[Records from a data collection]
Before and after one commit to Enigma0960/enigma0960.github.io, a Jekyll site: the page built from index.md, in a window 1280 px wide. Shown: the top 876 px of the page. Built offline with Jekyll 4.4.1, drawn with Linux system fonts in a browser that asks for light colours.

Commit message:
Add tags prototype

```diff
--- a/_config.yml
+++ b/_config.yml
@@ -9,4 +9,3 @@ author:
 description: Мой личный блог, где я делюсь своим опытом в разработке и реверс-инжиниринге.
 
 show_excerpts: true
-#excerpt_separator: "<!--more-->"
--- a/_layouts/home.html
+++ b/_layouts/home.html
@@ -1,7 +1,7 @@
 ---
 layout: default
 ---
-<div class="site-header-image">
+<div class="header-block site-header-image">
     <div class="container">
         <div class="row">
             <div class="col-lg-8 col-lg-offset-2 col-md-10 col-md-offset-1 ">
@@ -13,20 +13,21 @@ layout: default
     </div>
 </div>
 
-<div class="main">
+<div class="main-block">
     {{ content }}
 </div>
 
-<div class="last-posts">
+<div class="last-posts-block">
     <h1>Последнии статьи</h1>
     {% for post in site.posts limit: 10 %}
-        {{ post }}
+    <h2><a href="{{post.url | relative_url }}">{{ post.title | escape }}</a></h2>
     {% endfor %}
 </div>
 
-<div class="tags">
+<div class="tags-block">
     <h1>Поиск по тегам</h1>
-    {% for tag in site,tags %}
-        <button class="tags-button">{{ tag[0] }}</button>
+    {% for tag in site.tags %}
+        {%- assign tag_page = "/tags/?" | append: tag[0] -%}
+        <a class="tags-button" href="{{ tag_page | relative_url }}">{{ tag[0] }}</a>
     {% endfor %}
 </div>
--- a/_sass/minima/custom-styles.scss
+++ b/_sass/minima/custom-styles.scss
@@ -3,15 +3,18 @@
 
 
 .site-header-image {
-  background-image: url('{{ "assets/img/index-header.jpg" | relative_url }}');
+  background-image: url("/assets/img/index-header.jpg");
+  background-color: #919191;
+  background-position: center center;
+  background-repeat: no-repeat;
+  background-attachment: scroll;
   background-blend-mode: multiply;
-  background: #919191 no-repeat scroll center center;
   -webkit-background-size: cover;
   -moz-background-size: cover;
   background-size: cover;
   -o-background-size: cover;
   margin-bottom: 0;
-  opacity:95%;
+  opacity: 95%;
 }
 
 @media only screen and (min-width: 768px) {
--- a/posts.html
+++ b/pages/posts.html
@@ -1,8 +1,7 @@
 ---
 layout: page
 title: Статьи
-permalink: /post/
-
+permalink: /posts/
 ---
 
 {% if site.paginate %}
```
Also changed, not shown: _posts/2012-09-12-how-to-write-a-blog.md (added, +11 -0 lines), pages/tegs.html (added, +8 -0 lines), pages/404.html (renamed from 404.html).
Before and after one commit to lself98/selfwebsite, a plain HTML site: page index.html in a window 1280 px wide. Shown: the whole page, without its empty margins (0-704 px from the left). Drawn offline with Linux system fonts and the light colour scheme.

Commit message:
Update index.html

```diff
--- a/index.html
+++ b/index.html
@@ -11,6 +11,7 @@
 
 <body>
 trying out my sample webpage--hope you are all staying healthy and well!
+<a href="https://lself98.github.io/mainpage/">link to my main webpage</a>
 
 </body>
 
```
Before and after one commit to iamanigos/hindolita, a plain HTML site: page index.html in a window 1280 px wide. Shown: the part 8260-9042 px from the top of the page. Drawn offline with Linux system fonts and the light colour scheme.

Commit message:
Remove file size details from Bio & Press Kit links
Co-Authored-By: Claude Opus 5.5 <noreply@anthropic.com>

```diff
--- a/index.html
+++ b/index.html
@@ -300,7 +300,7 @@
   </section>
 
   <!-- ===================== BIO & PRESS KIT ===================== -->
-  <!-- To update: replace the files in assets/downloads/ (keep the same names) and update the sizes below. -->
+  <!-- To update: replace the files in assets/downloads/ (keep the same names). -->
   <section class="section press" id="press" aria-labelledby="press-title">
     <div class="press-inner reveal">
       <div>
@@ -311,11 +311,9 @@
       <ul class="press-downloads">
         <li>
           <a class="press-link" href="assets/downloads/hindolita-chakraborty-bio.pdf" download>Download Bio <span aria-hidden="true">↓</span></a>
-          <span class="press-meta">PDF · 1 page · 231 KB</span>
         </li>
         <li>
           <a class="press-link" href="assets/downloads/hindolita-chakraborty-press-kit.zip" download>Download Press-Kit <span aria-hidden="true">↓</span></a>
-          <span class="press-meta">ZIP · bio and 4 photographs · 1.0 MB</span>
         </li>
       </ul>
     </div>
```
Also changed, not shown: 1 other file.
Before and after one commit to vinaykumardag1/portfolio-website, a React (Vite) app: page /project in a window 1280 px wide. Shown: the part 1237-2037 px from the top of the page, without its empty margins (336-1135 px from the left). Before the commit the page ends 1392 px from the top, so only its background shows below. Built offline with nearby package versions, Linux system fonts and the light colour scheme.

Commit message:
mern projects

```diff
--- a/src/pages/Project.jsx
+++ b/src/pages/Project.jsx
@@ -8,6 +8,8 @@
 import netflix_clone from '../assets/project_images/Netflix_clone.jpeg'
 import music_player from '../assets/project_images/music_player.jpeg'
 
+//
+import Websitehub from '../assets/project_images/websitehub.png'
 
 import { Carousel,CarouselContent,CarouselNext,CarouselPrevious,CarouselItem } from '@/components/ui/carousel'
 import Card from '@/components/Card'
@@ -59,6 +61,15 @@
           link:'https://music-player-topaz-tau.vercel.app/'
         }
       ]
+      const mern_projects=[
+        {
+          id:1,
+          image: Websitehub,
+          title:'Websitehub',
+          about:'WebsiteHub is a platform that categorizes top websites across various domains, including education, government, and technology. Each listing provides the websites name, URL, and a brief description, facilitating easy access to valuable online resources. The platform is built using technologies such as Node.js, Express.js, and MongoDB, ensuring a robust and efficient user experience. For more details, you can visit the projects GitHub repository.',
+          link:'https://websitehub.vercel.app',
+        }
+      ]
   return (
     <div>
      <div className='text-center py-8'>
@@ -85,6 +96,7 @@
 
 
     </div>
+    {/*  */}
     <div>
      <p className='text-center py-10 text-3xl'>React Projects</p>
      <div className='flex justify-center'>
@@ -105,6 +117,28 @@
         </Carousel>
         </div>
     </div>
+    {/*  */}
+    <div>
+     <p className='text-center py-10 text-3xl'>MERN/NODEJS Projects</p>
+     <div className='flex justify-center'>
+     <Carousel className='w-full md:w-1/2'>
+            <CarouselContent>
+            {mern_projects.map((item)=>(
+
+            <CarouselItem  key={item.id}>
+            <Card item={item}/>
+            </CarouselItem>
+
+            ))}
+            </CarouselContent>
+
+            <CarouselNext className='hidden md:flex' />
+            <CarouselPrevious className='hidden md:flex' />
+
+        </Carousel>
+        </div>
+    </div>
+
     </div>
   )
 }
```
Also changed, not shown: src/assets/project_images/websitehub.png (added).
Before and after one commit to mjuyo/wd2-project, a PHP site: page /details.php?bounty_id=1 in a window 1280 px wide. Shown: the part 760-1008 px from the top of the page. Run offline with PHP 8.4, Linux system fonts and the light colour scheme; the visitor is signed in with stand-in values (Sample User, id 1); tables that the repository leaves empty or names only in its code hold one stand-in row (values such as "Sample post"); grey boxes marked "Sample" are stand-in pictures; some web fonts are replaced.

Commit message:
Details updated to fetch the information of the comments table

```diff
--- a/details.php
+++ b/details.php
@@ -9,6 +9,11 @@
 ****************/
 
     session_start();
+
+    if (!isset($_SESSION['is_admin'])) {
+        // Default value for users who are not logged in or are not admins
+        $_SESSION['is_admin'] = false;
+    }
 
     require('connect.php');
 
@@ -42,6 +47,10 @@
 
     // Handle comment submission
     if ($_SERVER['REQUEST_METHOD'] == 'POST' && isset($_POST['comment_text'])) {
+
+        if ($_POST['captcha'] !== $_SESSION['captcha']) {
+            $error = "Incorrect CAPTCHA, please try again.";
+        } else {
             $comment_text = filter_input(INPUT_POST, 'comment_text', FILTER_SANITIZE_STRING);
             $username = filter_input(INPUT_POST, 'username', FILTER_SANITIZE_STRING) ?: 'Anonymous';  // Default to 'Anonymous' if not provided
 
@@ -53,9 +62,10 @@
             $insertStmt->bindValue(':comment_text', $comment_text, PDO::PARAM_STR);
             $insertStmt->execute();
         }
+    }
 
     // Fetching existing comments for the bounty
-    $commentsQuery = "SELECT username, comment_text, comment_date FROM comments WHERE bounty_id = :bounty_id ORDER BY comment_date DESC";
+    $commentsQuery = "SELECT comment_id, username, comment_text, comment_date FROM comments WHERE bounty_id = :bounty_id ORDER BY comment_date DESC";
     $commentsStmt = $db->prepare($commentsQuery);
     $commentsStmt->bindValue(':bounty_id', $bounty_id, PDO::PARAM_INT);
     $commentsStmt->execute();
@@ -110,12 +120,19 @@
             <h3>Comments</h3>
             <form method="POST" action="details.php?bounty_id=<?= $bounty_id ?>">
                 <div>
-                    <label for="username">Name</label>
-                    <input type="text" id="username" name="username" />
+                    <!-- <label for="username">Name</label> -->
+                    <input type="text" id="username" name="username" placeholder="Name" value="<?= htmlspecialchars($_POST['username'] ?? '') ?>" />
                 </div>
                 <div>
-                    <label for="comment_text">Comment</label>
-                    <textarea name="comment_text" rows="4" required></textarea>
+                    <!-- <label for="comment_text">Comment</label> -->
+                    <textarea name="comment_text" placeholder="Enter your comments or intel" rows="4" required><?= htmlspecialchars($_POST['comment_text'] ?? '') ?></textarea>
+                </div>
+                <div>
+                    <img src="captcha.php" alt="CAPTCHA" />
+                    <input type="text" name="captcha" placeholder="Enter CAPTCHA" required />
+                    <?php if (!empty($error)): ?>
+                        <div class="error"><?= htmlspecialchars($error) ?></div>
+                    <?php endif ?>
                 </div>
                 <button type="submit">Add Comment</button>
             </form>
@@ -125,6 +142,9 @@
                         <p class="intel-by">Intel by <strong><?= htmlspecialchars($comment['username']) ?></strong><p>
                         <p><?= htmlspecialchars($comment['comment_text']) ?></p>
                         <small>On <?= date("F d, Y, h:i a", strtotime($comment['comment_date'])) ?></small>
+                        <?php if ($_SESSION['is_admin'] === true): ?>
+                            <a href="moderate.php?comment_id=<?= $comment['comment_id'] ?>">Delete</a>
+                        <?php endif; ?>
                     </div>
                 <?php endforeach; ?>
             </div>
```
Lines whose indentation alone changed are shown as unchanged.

_Exercise objective_: Search the data for the string "without". List each line that has it.

_Response to the exercise_:
Before and after one commit to lself98/selfwebsite, a plain HTML site: page index.html in a window 1280 px wide. Shown: the whole page, without its empty margins (0-704 px from the left). Drawn offline with Linux system fonts and the light colour scheme.
Before and after one commit to vinaykumardag1/portfolio-website, a React (Vite) app: page /project in a window 1280 px wide. Shown: the part 1237-2037 px from the top of the page, without its empty margins (336-1135 px from the left). Before the commit the page ends 1392 px from the top, so only its background shows below. Built offline with nearby package versions, Linux system fonts and the light colour scheme.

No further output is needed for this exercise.